Early Detection: The early signs of autism

By Giggle Magazine

By Elayza Gonzalez

When it comes to autism, the earlier parents are able to detect it, the better the outcome for the child. According to Autism Speaks, early intensive behavioral intervention for children with autism spectrum disorders (ASD) can help improve learning, communication and social skills. Studies have also shown that early screenings can help identify children with autism as early as 12 months old. All children should be screened for developmental delays and disabilities during regularly scheduled doctor visits, and all children should also be screened specifically for ASD, according to the Centers for Disease Control and Prevention. The ASD screenings can be done during a baby’s 1-year check-up, where pediatricians use a brief parent questionnaire to determine if a baby has autism or is at high risk of developing it.

However, there are early signs of autism that parents can watch for themselves. It is important for parents to be aware of the developmental milestones their baby should be reaching and to become familiar with the common signs that may indicate your baby has an autism spectrum disorder.

Look out for the “red flags”

According to Autism Speaks, there are some types of behaviors to watch for, especially during the early, developing stages. These red flags can include no big, joyful expressions by six months; no sharing of sounds, smiles or other facial expressions by nine months; no babbling or back-and-forth gestures like pointing, showing, reaching or waving by 12 months; no words by 16 months; no meaningful, two-word phrases by 24 months; or any loss of speech or social skills at any age. If your child exhibits any of those signs, it might be time to ask your pediatrician for an evaluation.

Megan Mason, local mom of one, also emphasized that it is important for parents to continue looking for signs well into the toddler years. Her 5-year-old son, Luke, did not start showing signs until he was 2 years old, and as a result of missing those early, but very subtle, signs he did not begin treatment as early as he could have.

Benefits of early intervention

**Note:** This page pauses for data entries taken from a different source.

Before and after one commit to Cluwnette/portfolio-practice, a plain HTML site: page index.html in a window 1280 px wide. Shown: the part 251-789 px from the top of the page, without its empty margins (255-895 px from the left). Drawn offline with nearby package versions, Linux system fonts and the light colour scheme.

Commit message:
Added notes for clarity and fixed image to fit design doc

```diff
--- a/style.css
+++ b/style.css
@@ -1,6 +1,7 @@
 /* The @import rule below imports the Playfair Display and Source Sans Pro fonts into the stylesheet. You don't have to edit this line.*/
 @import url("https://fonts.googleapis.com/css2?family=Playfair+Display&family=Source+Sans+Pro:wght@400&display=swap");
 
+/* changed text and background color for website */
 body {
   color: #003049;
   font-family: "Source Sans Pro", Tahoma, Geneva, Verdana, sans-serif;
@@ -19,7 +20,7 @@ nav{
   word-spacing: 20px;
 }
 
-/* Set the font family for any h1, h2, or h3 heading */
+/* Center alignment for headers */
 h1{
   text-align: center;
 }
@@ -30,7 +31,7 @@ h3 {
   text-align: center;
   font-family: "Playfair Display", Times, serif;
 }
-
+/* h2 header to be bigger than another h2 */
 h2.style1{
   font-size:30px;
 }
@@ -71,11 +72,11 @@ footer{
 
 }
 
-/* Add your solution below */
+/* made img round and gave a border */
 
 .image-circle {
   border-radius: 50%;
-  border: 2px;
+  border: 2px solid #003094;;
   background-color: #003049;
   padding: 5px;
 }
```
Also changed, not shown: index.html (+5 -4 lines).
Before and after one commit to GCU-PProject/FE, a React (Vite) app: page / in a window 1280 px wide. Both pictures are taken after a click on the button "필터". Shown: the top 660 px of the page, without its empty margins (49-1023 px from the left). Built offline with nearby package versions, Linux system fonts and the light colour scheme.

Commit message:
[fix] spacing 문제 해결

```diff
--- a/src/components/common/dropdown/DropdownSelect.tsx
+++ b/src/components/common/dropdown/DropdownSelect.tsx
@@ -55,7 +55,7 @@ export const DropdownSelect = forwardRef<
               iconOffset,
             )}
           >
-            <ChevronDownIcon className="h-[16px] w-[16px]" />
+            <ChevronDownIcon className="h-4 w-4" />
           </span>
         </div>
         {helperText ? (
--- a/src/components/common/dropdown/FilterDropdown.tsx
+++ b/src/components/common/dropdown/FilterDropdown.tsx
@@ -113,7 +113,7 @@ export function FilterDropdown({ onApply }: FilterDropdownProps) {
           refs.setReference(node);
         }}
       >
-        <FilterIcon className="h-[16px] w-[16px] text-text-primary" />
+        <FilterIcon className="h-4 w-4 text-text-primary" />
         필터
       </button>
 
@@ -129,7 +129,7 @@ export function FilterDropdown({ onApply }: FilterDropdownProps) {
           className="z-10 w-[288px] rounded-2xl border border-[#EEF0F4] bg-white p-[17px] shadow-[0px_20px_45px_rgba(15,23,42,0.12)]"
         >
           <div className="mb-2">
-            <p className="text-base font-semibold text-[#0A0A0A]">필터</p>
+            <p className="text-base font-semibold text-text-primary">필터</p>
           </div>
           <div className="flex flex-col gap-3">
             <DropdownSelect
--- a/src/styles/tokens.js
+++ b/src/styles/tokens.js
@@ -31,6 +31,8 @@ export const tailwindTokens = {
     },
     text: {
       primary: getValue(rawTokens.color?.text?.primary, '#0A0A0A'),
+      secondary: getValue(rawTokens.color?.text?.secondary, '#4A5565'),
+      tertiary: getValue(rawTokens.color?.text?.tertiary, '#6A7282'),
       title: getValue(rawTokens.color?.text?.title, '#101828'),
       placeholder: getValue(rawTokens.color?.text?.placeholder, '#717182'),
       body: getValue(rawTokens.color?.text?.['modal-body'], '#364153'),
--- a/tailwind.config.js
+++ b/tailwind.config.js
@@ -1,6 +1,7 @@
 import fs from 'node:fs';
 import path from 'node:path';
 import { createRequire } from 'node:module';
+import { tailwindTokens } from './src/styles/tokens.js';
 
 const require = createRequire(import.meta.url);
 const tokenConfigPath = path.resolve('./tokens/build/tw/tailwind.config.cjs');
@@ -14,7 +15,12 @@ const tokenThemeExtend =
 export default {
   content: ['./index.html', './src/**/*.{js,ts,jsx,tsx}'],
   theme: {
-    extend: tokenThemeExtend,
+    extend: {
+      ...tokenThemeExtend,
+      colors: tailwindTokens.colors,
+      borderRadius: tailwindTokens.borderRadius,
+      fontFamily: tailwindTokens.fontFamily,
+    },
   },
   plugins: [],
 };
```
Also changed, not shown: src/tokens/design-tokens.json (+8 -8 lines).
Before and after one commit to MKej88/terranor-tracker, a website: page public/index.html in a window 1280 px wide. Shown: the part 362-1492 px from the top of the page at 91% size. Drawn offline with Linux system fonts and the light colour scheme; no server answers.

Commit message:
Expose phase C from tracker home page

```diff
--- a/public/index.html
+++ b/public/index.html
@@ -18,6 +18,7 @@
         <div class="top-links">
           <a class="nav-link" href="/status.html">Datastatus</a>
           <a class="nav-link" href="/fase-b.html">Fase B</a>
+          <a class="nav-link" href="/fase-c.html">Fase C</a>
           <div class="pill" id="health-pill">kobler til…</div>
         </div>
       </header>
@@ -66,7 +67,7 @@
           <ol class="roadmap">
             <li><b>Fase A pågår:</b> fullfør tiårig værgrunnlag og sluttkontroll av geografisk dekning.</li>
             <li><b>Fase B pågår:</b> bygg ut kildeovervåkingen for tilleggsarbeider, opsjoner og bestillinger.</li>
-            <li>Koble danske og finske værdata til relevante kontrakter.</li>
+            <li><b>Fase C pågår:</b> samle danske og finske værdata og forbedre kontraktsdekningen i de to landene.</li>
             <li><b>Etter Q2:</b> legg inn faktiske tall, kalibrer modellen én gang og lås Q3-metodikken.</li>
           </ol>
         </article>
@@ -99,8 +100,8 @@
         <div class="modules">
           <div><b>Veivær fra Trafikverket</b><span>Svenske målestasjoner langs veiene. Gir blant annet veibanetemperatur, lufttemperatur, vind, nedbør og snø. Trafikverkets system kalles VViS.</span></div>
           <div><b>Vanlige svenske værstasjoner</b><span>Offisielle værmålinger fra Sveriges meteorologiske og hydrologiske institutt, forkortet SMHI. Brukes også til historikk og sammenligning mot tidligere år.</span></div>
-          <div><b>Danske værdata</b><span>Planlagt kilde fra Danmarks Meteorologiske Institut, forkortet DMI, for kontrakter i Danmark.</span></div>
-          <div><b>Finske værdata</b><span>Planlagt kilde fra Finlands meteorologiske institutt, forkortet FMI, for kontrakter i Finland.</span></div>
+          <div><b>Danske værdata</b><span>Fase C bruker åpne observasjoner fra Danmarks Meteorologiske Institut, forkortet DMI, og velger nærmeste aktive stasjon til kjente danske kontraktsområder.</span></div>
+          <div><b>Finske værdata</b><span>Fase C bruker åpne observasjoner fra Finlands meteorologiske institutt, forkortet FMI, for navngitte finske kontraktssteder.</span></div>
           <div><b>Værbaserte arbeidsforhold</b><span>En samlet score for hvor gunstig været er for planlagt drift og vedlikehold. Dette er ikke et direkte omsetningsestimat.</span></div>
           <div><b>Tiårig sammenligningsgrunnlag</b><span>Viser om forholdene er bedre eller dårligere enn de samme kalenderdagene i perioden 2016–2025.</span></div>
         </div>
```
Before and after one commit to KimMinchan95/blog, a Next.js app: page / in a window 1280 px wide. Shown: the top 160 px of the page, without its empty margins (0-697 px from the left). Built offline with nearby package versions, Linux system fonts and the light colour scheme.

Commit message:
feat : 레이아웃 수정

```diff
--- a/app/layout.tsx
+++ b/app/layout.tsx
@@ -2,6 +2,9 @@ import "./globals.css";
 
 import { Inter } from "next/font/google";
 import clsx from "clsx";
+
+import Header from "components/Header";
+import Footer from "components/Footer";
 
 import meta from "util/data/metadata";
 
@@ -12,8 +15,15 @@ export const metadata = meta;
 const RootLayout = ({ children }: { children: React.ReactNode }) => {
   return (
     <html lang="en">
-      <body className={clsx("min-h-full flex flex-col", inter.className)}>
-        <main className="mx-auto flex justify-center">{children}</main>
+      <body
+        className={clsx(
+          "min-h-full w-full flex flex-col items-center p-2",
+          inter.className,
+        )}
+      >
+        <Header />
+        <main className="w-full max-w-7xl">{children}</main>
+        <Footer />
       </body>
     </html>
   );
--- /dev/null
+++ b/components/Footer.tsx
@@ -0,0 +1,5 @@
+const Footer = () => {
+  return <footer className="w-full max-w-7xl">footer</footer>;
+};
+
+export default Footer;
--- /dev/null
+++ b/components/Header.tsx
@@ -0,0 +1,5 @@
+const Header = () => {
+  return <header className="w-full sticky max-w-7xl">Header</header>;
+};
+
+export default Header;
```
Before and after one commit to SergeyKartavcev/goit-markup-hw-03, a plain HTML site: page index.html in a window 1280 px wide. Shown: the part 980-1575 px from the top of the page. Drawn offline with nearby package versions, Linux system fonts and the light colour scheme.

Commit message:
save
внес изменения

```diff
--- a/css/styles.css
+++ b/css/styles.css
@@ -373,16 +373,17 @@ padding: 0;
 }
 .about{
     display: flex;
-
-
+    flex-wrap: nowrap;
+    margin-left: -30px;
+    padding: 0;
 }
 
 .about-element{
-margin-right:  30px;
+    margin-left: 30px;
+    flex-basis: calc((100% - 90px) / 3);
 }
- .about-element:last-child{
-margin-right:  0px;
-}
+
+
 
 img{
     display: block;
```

The earlier your child is diagnosed, the better the outcomes. Mason compared Luke’s brain to a sponge, and she said if had she spotted the signs earlier, Luke could have made more advancement by now. According to Friendship Circle, a non-profit organization for children with special needs, if a diagnosis is made when the child’s brain is more malleable and still developing circuitry, the treatment can be more efficient leading to increased positive outcomes. Early intervention gives babies a “social jump start” because they can begin training earlier with the hope of improving their motor and social skills and gain more success in the long run.

Therapy options

There are many treatment options designed to help children on the autism spectrum develop communication, behavioral and sensory skills, among others. According to Autism Speaks, these treatment methods are often a very intensive undertaking requiring the child’s entire family and a team of professionals be involved. Some of the main therapy and treatment options available for children on the autism spectrum include applied behavior analysis, relationship development intervention and sensory integration.

Applied behavior analysis, or ABA, has been used by therapists since the 1960s as a way to teach communication, play, social, academic, self-care, work and community living skills while reducing problem behaviors in learners with autism, according to Autism Speaks. Research shows that ABA has been effective in improving children’s outcomes, including their cognitive and language abilities.

Relationship development intervention, or RDI, is a family-based, behavioral treatment designed to address autism’s core symptoms. Through RDI, children with autism can learn how to form personal relationships and form an emotional bond by strengthening the building blocks of social connections.

Sensory integration therapy, or SI, is a treatment option that helps children with autism develop sensory processing through exposure to sensory stimulation in a structured, repetitive way. According to Understood.org, a non-profit support group for parents with autistic children, the theory behind SI is that over time and through repetition, the brain and nervous system will adapt and allow children to process and react to sensations more efficiently.

Now more than ever, through early intervention and effective treatment options, parents have the resources to ensure that children with autism spectrum disorders have a better chance for a jumpstart at a happy and healthy life.